AV referendum wording ‘too complex’
By Ian Dunt
The wording of the referendum on electoral reform should be changed because some voters are struggling to understand it, the election watchdog has said.
The Electoral Commission found some people, particularly those with lower levels of education or literacy, found the question hard work and did not understand it.
The structure of the question, its length, and some of the language used made it harder to read than it needed to be, it found.
People were also unsure of precisely what the terms ‘first-past-the-post’ and ‘alternative vote’ actually meant, meaning the media, Electoral Commission and campaign groups would need to undertake work to educate the public about the issues involved.
“People told us that the wording of the question – with some changes – was easy to understand,” said Jenny Watson, chair of the Electoral Commission.
“However, they have a limited knowledge of what the ‘first past the post’ system is and almost no understanding of the ‘alternative vote’ system.
“Our research took place without the campaigns and extensive media coverage that will be in place in the run up to the referendum.

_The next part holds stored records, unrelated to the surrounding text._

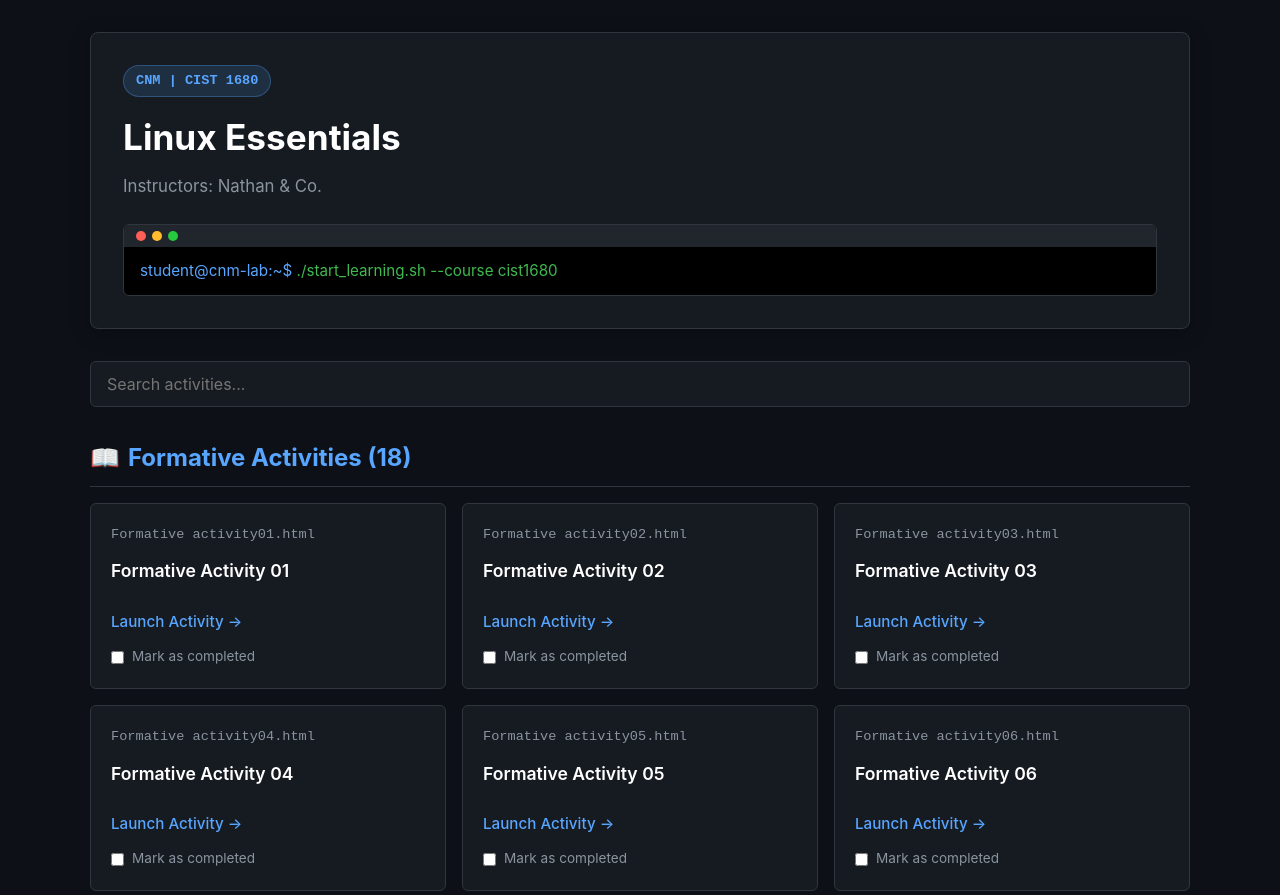
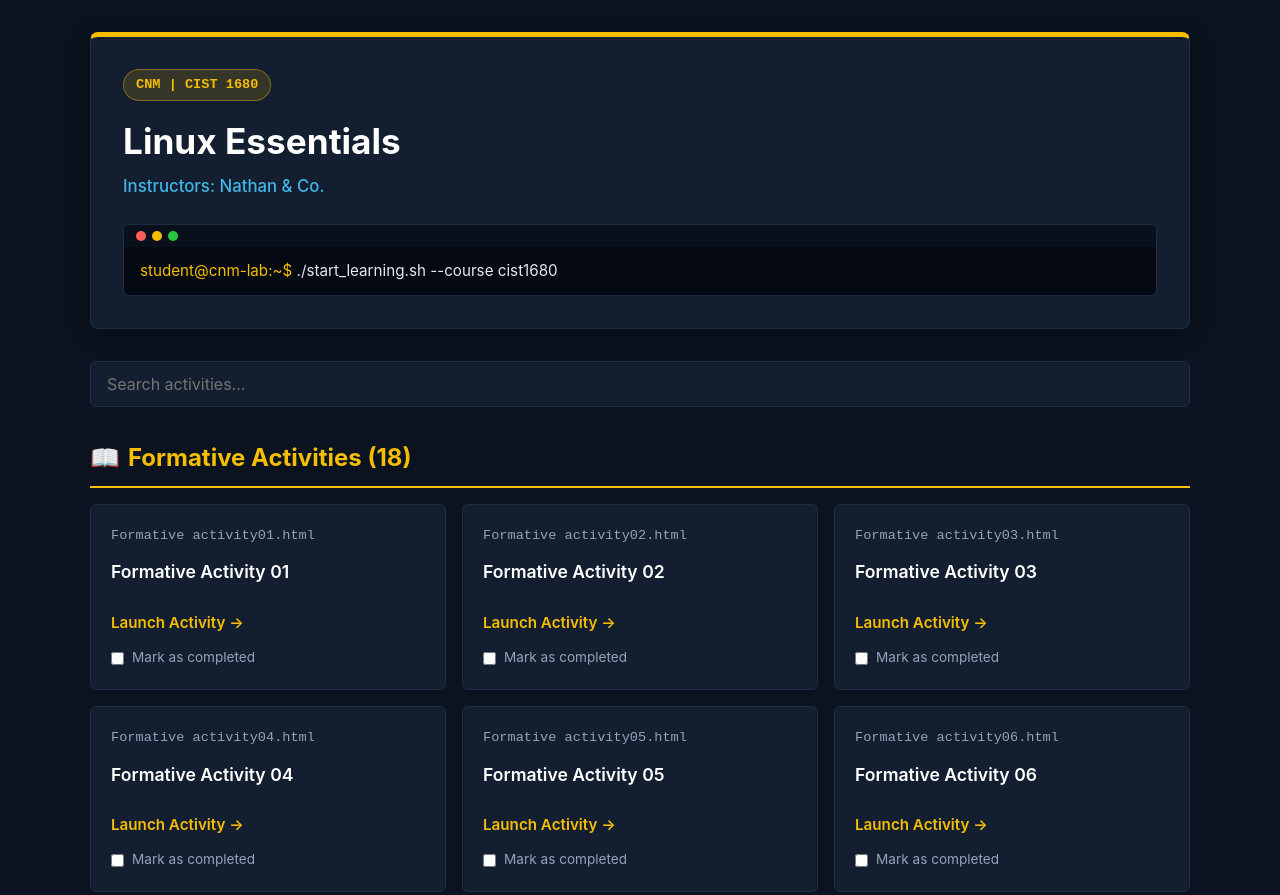
Before and after one commit to nathansaline/CIST-1680, a plain HTML site: page index.html in a window 1280 px wide. Shown: the top 895 px of the page. Drawn offline with Linux system fonts and the light colour scheme.

Commit message:
Update index.html
Change the color scheme to match central NM community colleges

```diff
--- a/index.html
+++ b/index.html
@@ -3,18 +3,21 @@
 <head>
     <meta charset="UTF-8">
     <meta name="viewport" content="width=device-width, initial-scale=1.0">
-    <title>CIST 1680 - Linux Essentials | Course Hub</title>
+    <title>CIST 1680 - Linux Essentials | CNM Course Hub</title>
     <style>
         :root {
-            --bg-color: #0d1117;
-            --card-bg: #161b22;
-            --border-color: #30363d;
-            --text-main: #c9d1d9;
-            --text-muted: #8b949e;
-            --accent-green: #3fb950;
-            --accent-cyan: #58a6ff;
-            --accent-purple: #bc8cff;
-            --term-header: #21262d;
+            /* CNM Official Brand Palette */
+            --cnm-navy: #003A70;
+            --cnm-gold: #F6BE00;
+            --cnm-sky-blue: #41B6E6;
+
+            /* UI Theme Neutral Colors */
+            --bg-color: #0b1320;
+            --card-bg: #131e30;
+            --border-color: #1e2d42;
+            --text-main: #e2e8f0;
+            --text-muted: #94a3b8;
+            --term-header: #09101b;
         }
 
         * {
@@ -40,40 +43,42 @@
         header {
             background: var(--card-bg);
             border: 1px solid var(--border-color);
+            border-top: 5px solid var(--cnm-gold);
             border-radius: 8px;
             padding: 2rem;
             margin-bottom: 2rem;
-            box-shadow: 0 4px 20px rgba(0, 0, 0, 0.3);
+            box-shadow: 0 4px 20px rgba(0, 0, 0, 0.4);
         }
 
         .badge {
             display: inline-block;
-            background-color: rgba(88, 166, 255, 0.15);
-            color: var(--accent-cyan);
+            background-color: rgba(246, 190, 0, 0.15);
+            color: var(--cnm-gold);
             font-family: monospace;
             padding: 0.25rem 0.75rem;
             border-radius: 20px;
             font-size: 0.85rem;
             font-weight: bold;
             margin-bottom: 0.75rem;
-            border: 1px solid rgba(88, 166, 255, 0.3);
+            border: 1px solid rgba(246, 190, 0, 0.4);
         }
 
         h1 {
             font-size: 2.2rem;
             color: #ffffff;
-            margin-bottom: 0.5rem;
+            margin-bottom: 0.25rem;
         }
 
         .instructors {
-            color: var(--text-muted);
+            color: var(--cnm-sky-blue);
             font-size: 1.05rem;
+            font-weight: 500;
             margin-bottom: 1.5rem;
         }
 
         /* Terminal Bar */
         .terminal-box {
-            background: #000;
+            background: #050a12;
             border-radius: 6px;
             border: 1px solid var(--border-color);
             overflow: hidden;
@@ -90,16 +95,16 @@
 
         .dot { width: 10px; height: 10px; border-radius: 50%; }
         .red { background: #ff5f56; }
-        .yellow { background: #ffbd2e; }
+        .yellow { background: var(--cnm-gold); }
         .green { background: #27c93f; }
 
         .terminal-content {
             padding: 12px 16px;
-            color: var(--accent-green);
+            color: var(--text-main);
             font-size: 0.95rem;
         }
 
-        .prompt { color: var(--accent-cyan); }
+        .prompt { color: var(--cnm-gold); }
 
         /* Search & Filter Bar */
         .controls {
@@ -122,7 +127,7 @@
 
         .search-input:focus {
             outline: none;
-            border-color: var(--accent-cyan);
+            border-color: var(--cnm-gold);
         }
 
         /* Section Styling */
@@ -137,7 +142,7 @@
             display: flex;
             align-items: center;
             gap: 0.5rem;
-            border-bottom: 1px solid var(--border-color);
+            border-bottom: 2px solid var(--border-color);
             padding-bottom: 0.5rem;
         }
 
@@ -159,13 +164,14 @@
             justify-content: space-between;
         }
 
-        .card:hover {
+        .card.formative:hover {
             transform: translateY(-2px);
-            border-color: var(--accent-cyan);
+            border-color: var(--cnm-gold);
         }
 
         .card.summative:hover {
-            border-color: var(--accent-purple);
+            transform: translateY(-2px);
+            border-color: var(--cnm-sky-blue);
         }
 
         .card-header {
@@ -191,14 +197,17 @@
         .card-link {
             display: inline-block;
             margin-top: 1rem;
-            color: var(--accent-cyan);
             text-decoration: none;
-            font-weight: 500;
+            font-weight: 600;
             font-size: 0.95rem;
         }
 
+        .formative .card-link {
+            color: var(--cnm-gold);
+        }
+
         .summative .card-link {
-            color: var(--accent-purple);
+            color: var(--cnm-sky-blue);
         }
 
         .card-link:hover {
@@ -214,6 +223,10 @@
             color: var(--text-muted);
             margin-top: 0.75rem;
             cursor: pointer;
+        }
+
+        .checkbox-container input {
+            accent-color: var(--cnm-navy);
         }
 
         /* Footer */
@@ -252,7 +265,7 @@
 
     <!-- Formative Section -->
     <section>
-        <h2 class="section-title" style="color: var(--accent-cyan);">
+        <h2 class="section-title" style="border-bottom-color: var(--cnm-gold); color: var(--cnm-gold);">
             <span>📖</span> Formative Activities (18)
         </h2>
         <div class="grid" id="formativeGrid"></div>
@@ -260,7 +273,7 @@
 
     <!-- Summative Section -->
     <section>
-        <h2 class="section-title" style="color: var(--accent-purple);">
+        <h2 class="section-title" style="border-bottom-color: var(--cnm-sky-blue); color: var(--cnm-sky-blue);">
             <span>🎯</span> Summative Activities (6)
         </h2>
         <div class="grid" id="summativeGrid"></div>
```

“We found that when participants had more information on how both systems worked, their understanding improved and they could cast their vote in the way they intended.”
Plaid Cymru seized on the report as a way to delay the referendum. The party has argued against its taking place on the same day as devolved elections and the exclusion of a third system, the ‘single transferable vote’.
Plaid’s Jonathan Edwards MP said: “The UK ConDem government have tried to ram this through the Houses of Parliament in order to have a quick referendum without giving due time and consideration to the issues being debated.”
The referendum will take place next May. Current polls show the ‘no’ camp slightly ahead, but analysts expect public attitudes to the poll to change when voters start to properly engage with it.